DATA UNDER STUDY below:

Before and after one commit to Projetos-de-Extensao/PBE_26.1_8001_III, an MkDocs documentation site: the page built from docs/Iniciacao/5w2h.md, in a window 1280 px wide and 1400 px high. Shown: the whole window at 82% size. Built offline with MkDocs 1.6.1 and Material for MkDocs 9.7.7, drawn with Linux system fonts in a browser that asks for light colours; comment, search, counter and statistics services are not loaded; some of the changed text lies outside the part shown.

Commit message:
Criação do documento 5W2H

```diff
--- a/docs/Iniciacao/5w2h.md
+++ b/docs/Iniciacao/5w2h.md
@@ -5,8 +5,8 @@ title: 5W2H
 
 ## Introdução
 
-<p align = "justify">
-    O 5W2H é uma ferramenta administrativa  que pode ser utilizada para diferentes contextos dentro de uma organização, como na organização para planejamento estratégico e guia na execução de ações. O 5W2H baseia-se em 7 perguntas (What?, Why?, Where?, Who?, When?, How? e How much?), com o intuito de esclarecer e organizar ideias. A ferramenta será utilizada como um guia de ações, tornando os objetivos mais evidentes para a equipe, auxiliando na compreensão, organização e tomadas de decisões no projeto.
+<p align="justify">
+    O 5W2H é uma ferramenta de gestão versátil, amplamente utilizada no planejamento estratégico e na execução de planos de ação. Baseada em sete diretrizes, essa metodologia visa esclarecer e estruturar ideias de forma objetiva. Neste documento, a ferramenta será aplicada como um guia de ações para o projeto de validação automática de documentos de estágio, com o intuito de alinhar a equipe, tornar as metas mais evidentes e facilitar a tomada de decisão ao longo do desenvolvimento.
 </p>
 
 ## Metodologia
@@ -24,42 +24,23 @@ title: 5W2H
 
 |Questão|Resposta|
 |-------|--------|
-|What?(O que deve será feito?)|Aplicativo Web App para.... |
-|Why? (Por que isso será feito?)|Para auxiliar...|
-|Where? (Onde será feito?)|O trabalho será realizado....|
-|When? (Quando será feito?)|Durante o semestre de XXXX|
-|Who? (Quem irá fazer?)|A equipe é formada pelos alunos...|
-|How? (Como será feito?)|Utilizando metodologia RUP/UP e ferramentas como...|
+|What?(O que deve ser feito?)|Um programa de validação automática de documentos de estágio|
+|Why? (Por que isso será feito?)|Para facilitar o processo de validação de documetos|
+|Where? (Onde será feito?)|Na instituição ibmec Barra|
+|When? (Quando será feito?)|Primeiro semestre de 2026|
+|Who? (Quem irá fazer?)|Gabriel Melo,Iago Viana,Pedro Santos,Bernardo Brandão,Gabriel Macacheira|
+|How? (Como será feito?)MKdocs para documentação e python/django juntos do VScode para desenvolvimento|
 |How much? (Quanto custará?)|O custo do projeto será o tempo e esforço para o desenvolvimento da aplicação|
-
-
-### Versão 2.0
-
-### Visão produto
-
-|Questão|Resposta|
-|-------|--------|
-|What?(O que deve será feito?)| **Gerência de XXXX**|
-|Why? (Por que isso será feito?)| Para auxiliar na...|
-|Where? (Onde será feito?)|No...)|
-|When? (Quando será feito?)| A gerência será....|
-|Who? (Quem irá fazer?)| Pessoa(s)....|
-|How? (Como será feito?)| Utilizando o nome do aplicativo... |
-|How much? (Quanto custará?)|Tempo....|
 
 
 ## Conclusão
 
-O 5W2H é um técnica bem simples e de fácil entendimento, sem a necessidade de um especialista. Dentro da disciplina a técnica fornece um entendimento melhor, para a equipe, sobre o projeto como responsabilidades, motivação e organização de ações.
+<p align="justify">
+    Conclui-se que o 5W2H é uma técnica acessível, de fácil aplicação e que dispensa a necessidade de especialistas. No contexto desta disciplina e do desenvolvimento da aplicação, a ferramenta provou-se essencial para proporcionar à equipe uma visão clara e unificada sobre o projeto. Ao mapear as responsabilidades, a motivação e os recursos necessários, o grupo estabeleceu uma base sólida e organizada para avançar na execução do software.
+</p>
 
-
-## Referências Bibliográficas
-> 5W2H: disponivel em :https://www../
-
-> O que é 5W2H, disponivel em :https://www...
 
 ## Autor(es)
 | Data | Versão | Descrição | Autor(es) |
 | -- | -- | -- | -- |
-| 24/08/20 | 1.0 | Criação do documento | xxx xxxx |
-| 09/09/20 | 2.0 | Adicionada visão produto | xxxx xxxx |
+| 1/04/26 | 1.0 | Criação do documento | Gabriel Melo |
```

End of DATA UNDER STUDY.

**WHAT TO WORK ON:** Using the entries above, work out the number of lines containing the string "fazer", and supply only that number.

**WRITTEN REPLY:** 3